Description of the task:
Lines holding the word "desktop" are the ones to copy from the data below.

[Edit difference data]
******************************
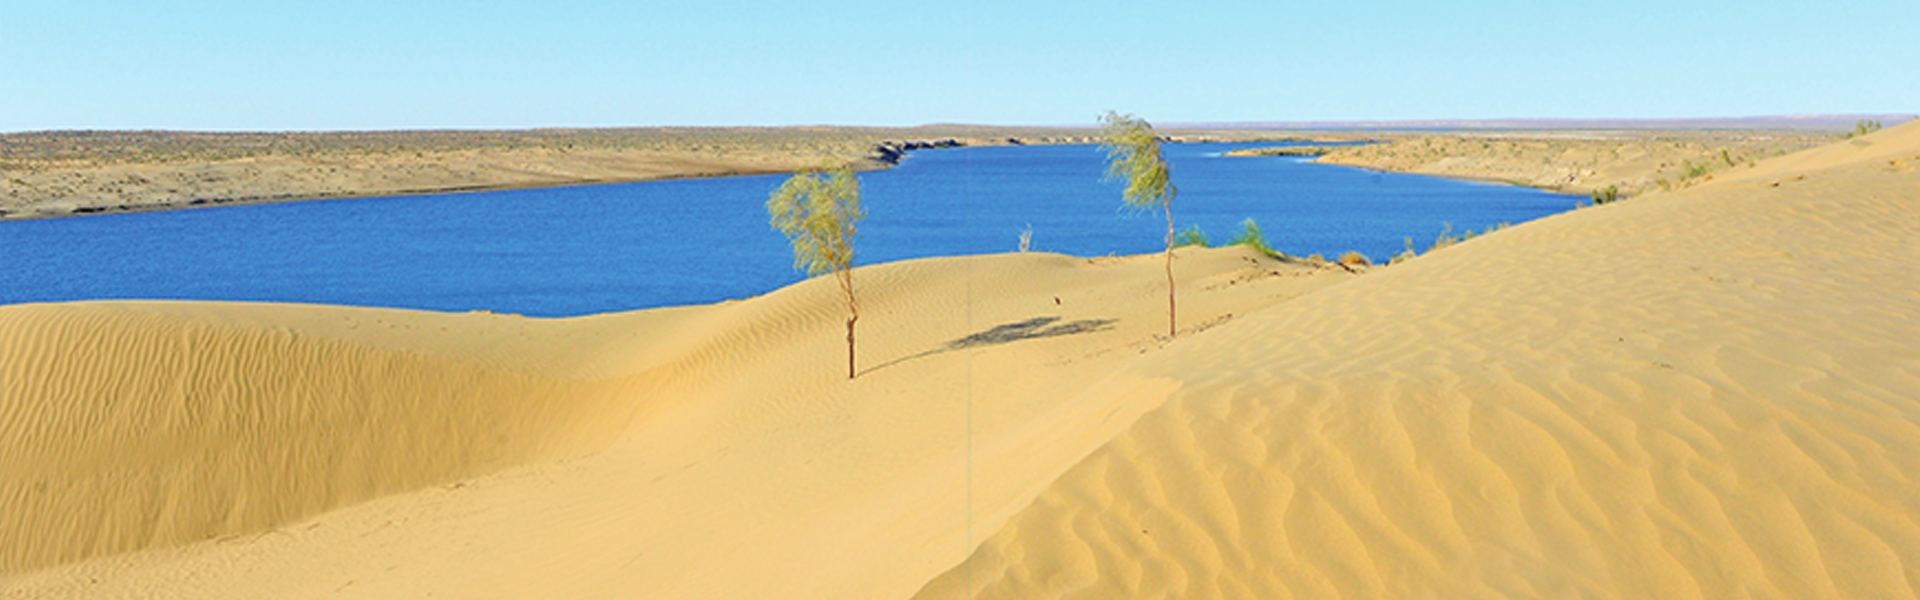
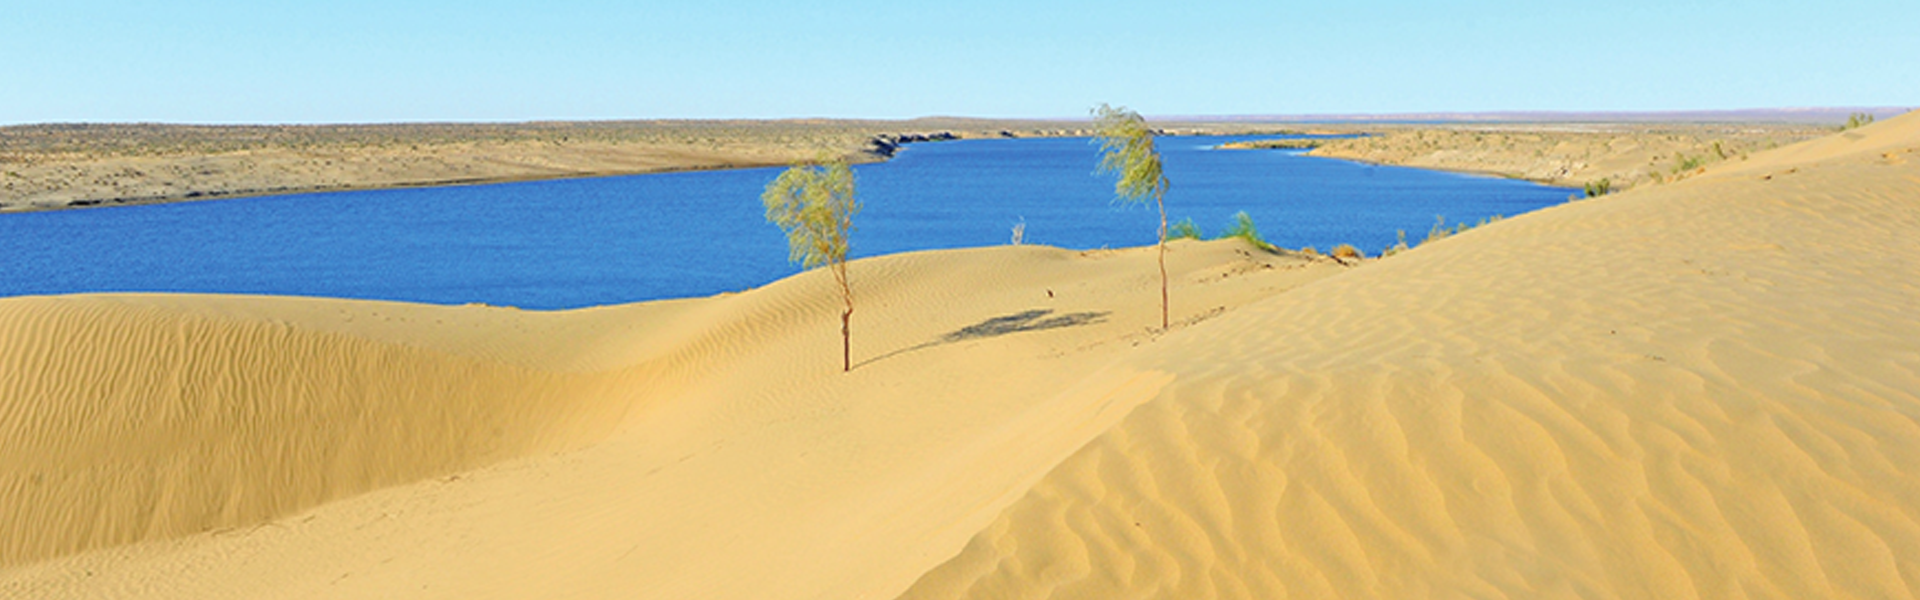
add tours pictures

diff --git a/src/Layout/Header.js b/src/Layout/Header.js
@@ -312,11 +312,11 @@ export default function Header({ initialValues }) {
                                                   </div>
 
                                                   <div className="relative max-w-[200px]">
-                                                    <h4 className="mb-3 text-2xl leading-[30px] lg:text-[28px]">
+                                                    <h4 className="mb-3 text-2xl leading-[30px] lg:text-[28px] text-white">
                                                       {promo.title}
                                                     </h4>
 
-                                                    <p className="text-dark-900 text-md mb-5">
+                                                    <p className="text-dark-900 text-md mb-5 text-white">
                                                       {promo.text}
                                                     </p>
******************************
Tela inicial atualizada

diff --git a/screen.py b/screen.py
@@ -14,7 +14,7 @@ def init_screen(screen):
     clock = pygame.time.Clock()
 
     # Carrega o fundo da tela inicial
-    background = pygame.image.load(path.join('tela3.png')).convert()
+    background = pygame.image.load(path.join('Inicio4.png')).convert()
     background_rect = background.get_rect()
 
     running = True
******************************
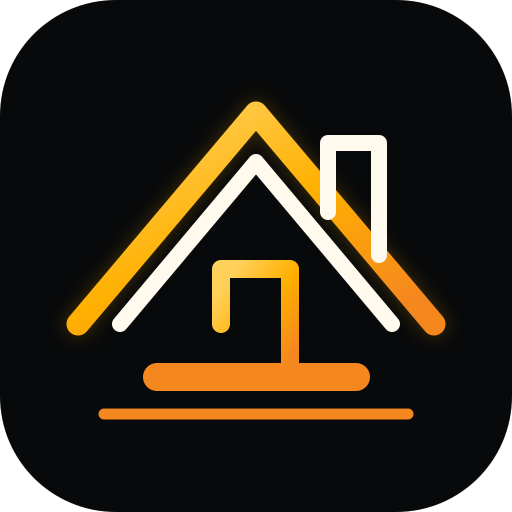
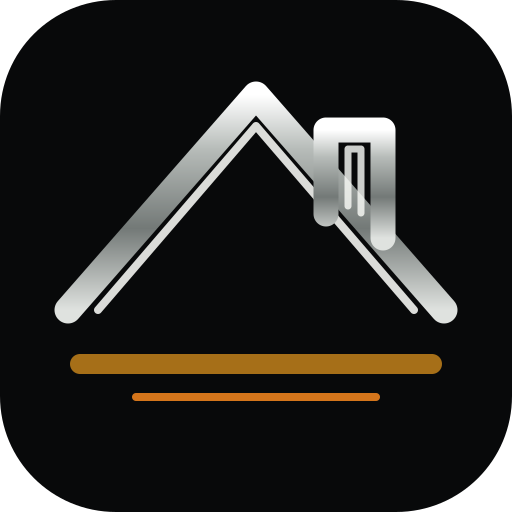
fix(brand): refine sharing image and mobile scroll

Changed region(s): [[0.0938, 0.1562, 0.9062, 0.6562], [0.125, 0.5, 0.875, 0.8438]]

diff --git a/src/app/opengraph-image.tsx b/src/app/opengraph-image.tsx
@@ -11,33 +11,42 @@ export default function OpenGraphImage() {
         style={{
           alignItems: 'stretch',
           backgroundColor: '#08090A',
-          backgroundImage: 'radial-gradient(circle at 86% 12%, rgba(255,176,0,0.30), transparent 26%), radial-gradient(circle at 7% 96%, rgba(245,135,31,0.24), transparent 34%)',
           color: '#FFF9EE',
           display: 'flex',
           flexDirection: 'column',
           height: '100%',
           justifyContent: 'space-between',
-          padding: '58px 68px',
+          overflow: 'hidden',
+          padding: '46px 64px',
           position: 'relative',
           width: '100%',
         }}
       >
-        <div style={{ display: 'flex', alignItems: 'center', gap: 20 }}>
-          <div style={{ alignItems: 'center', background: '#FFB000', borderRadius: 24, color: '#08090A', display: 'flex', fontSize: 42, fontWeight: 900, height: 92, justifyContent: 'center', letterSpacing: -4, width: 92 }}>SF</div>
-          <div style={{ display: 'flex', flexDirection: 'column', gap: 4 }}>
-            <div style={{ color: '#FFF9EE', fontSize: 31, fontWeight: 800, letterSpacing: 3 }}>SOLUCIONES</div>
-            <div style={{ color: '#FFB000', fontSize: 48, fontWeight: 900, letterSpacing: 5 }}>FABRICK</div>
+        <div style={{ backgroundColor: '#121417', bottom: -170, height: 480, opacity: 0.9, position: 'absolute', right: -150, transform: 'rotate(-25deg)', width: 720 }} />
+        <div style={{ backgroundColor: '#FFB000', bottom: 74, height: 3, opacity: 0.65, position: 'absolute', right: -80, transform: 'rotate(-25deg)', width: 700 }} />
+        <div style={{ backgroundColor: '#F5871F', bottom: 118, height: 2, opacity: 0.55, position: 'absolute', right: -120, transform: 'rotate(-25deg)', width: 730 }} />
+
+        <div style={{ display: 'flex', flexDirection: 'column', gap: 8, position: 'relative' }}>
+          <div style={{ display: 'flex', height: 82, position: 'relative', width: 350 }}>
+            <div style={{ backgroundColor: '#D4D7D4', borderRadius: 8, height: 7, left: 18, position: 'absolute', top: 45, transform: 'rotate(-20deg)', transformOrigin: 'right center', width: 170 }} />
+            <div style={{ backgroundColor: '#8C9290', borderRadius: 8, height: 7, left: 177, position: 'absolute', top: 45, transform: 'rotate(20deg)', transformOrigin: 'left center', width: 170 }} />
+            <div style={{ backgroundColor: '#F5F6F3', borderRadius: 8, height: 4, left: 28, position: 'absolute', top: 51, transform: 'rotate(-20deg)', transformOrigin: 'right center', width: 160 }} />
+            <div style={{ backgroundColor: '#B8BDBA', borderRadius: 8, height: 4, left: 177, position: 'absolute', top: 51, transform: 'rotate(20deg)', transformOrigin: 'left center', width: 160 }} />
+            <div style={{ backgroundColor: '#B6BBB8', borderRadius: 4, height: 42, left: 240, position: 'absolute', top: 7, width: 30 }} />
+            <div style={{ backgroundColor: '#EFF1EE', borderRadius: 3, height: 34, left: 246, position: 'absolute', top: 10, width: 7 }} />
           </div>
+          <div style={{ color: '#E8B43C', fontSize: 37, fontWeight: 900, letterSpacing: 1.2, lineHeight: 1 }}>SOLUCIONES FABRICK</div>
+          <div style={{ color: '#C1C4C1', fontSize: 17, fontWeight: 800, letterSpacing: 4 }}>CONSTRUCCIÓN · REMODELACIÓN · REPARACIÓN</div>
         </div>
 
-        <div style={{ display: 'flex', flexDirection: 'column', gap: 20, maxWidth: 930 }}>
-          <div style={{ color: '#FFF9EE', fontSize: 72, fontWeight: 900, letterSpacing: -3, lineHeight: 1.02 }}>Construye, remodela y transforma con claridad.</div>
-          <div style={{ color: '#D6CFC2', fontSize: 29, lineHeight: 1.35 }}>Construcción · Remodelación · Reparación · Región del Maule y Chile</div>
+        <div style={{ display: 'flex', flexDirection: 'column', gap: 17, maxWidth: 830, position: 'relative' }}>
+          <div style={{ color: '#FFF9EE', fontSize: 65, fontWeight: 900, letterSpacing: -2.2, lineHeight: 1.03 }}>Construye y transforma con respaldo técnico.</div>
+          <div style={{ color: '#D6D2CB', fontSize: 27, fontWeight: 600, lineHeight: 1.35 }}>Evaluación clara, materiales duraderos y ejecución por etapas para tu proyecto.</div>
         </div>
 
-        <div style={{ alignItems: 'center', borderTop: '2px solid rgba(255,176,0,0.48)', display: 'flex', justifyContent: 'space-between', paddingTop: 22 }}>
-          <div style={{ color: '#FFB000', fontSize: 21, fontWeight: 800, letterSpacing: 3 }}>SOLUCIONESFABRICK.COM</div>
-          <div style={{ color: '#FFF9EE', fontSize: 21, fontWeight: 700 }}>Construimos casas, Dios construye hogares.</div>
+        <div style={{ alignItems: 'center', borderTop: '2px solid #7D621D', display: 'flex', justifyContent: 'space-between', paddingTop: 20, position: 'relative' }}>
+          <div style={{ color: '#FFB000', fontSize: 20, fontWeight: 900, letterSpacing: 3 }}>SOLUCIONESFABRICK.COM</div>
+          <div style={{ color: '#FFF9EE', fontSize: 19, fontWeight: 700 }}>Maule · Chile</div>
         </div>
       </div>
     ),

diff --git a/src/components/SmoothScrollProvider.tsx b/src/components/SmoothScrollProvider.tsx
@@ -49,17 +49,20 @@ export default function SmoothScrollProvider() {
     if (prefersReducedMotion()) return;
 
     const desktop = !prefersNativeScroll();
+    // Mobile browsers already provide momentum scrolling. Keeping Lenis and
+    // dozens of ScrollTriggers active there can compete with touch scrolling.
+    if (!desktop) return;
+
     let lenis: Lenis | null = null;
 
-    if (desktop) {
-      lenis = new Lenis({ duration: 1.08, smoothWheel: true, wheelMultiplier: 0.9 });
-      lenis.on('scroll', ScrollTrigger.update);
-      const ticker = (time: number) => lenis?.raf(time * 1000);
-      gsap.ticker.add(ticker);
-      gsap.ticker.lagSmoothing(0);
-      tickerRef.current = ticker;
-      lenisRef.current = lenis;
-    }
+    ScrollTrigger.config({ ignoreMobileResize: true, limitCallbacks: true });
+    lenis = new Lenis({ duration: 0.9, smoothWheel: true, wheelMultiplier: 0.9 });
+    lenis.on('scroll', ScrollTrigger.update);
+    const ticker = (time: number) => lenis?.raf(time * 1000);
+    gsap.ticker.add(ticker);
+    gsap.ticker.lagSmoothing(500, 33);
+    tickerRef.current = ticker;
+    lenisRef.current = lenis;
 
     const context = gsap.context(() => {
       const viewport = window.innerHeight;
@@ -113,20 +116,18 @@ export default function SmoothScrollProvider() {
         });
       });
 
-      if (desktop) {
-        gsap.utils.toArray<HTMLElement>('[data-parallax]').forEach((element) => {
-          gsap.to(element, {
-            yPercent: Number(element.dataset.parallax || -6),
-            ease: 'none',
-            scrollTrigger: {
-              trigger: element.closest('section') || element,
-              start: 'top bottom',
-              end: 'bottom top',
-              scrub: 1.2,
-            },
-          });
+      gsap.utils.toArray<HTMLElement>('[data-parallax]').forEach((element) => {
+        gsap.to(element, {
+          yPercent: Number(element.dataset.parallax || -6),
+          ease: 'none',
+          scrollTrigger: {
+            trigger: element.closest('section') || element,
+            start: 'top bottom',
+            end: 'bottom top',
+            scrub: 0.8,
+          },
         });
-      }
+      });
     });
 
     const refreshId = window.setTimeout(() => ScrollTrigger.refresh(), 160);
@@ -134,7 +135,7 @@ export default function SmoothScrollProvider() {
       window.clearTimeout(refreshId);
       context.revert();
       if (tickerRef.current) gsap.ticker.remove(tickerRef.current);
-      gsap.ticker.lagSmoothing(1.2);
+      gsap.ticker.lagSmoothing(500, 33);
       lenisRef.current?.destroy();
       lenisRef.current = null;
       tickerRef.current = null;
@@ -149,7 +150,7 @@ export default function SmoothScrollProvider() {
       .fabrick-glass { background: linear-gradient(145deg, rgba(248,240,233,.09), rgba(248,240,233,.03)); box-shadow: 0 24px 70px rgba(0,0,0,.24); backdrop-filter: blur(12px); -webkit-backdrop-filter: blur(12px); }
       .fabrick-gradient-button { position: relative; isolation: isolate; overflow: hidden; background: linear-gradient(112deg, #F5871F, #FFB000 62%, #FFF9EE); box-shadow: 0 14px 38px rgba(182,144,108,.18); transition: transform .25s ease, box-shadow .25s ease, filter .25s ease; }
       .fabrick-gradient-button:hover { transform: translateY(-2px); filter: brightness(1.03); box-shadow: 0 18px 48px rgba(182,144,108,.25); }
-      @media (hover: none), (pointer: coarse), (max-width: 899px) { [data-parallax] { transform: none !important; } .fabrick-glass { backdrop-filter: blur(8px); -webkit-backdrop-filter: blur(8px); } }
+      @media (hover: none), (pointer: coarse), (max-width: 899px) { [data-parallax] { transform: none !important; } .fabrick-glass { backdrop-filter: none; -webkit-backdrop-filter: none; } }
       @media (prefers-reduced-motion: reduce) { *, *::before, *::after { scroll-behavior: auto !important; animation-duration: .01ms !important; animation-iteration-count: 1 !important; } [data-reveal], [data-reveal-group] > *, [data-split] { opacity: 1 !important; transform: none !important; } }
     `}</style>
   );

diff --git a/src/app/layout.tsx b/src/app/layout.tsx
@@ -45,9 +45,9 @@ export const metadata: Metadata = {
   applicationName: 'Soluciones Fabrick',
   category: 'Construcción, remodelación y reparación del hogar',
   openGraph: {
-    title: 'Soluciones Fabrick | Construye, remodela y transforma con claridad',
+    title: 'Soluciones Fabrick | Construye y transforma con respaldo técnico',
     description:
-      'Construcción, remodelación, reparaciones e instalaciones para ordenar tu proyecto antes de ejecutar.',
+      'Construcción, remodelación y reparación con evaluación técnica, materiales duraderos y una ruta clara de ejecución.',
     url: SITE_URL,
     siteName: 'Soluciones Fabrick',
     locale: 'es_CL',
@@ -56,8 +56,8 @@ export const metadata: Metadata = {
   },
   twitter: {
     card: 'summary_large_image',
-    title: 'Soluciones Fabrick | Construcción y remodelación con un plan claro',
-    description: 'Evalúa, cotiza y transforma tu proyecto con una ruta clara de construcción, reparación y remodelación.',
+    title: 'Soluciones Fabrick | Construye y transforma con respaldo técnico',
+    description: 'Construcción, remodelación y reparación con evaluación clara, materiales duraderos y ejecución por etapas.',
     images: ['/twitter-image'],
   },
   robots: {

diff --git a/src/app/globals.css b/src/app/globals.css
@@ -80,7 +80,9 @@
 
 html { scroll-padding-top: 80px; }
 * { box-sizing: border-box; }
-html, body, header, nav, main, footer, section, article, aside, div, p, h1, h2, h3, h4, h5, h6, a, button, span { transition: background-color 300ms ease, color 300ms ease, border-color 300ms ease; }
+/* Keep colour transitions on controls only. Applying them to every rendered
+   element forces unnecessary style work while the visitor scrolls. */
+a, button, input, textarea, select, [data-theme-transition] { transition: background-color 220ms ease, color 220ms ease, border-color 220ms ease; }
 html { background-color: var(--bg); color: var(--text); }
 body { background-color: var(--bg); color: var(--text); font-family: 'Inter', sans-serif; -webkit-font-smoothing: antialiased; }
******************************
Exercise solution:
     const desktop = !prefersNativeScroll();
+    if (!desktop) return;
-    if (desktop) {
-      if (desktop) {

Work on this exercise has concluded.